After tea we went to see "The Queen". I've long been a fan of Helen Mirren, so I was interested in seeing this before it got its Oscar nods. I enjoyed her portrayal of Queen Elizabeth II very much and enjoyed the relationship with Tony Blair especially. I liked Prince Charles quite a bit too -- his character came across as quite sympathetic, unlike that of Prince Philip, who seemed more than a bit cold and gruff. The Queen Mother was very nice also and it was fun to see Her Majesty calling her "Mummy" and running to her for advice.

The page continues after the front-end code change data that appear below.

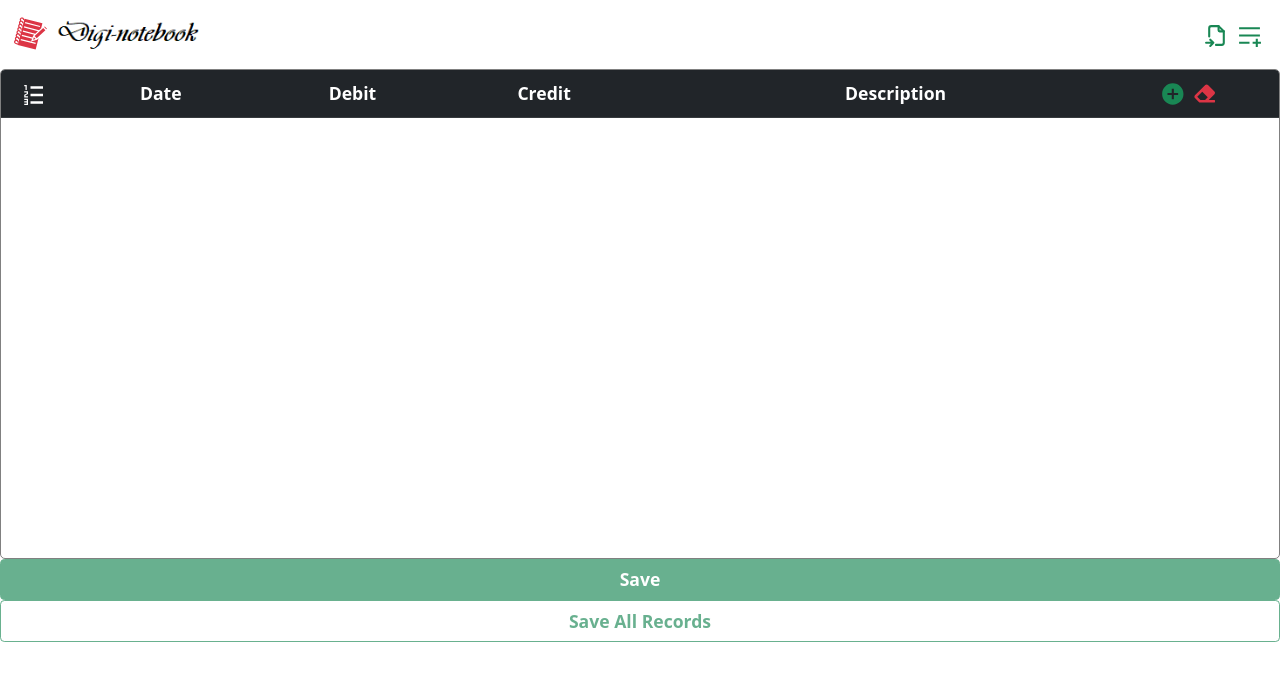
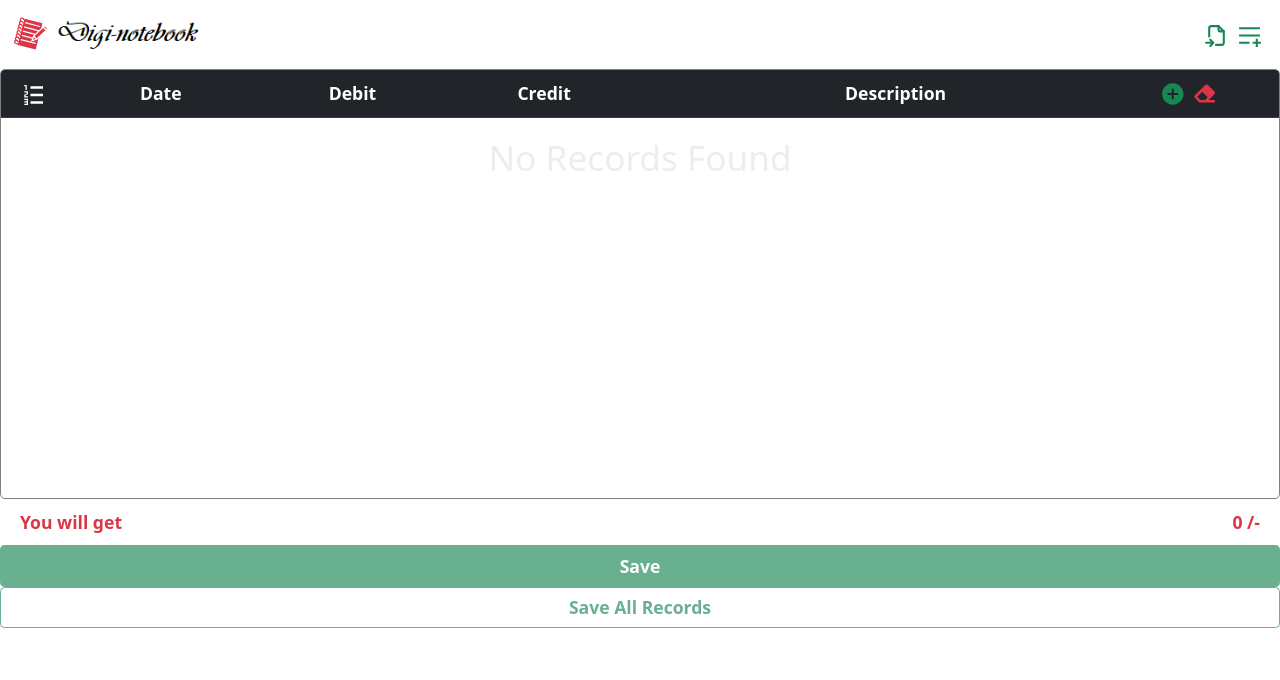
Before and after one commit to sanu1991/diginotebook-app, a React (Create React App) app: page / in a window 1280 px wide. Both pictures are taken after a click on the button "Transactions". Shown: the top 680 px of the page. Built offline with nearby package versions, Linux system fonts and the light colour scheme.

Commit message:
changes270623

```diff
--- a/src/components/Transactions.js
+++ b/src/components/Transactions.js
@@ -71,12 +71,23 @@ const Transactions = () => {
     XLSX.writeFile(wb, `${today}_transaction.xlsx`);
   };
 
+  const total = () => {
+    const totalDebit = customersData.reduce((accumulator, object) => {
+      return accumulator + object.DebitAmount;
+    }, 0);
+    const totalCredit = customersData.reduce((accumulator, object) => {
+      return accumulator + object.CreditAmount;
+    }, 0);
+    const total = totalCredit - totalDebit;
+    return total;
+  };
+
   return (
     <div>
       <div
         className="datatable"
         style={{
-          height: "490px",
+          height: "430px",
           overflowY: "scroll",
           border: "1px solid grey",
           borderRadius: "5px",
@@ -129,7 +140,11 @@ const Transactions = () => {
                       }}
                       data-bs-toggle="tooltip"
                       data-bs-placement="top"
-                      title={customersData.length === 0 ? "Clear Record" :`Clear ${selectedCustomer}'s Record`}
+                      title={
+                        customersData.length === 0
+                          ? "Clear Record"
+                          : `Clear ${selectedCustomer}'s Record`
+                      }
                     />
                   </div>
                 </div>
@@ -226,6 +241,29 @@ const Transactions = () => {
             ))}
           </tbody>
         </table>
+        {customersData.length === 0 && (
+          <h2 style={{ color: "#eeeded" }}>No Records Found</h2>
+        )}
+      </div>
+      <div style={{ width: "100%", display: "flex", padding: "10px 20px" }}>
+        <div
+          style={{ width: "20%" }}
+          className={
+            total() > 0
+              ? "text-start fw-bold text-success"
+              : "text-start fw-bold text-danger"
+          }
+        >
+          {total() > 0 ? "You have to pay" : "You will get"}
+        </div>
+        <div
+          style={{ width: "80%" }}
+          className={
+            total() > 0
+              ? "text-end fw-bold text-success"
+              : "text-end fw-bold text-danger"
+          }
+        >{`${Math.abs(total())} /-`}</div>
       </div>
       {/* save btns */}
       <div className="d-grid">
```
Also changed, not shown: package.json (+8 -4 lines), 1 other file (tests, documents, lock files or other folders).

On the whole I thought the movie something of a Valentine to the royals, showing them as human beings, not just as figureheads of the State and public figures. Mr. Blair came off quite nicely as well and seemed to be an immensely likable man. (Unlike Mrs. Blair, who seemed a bit shrewish at times.) It was nice to see the royal family having a barbeque with the Queen setting out the plates and the Prince Consort getting grumpy over the grill when it wouldn't work quite right.
There were several powerful scenes, some of which centered around the stag subplot. The most moving moments though were when Her Majesty was reading the sentiments attached to the flowers at Buckingham Palace, then when she and the little girl spoke and the crowd's reaction to her after that.
Although my family could not be said to be fervent worshippers of the Royal Family, we always have had distinct respect for the institution of the monarchy. One of my mother's most valued possessions was a commemorative tea-tin from Her Majesty's coronation, with a portrait of the young Queen. I personally think of it as a culturally stabilizing influence, even if it currently has little actual political power. After all, as mentioned in the movie, there have been quite a few Prime Ministers during Queen Elizabeth II's reign, and they've run the gamut from Churchill to Thatcher to Blair. Yet the Queen has always been the Queen, the Mother of the Nation in many ways and the person to whom the people turn, as during the Blitz. When palaces were bombed, the then-Queen, Elizabeth's mother, claimed that she could now face the the nation more easily, since her home had been blasted to bits by the Germans too. To my mind, it would be a sad thing were the British monarchy to become a thing of the past -- I believe there are some traditions that are worth keeping.
Current Mood: cheerful
Current Music: "Facades" (from Glassworks) by Philip Glass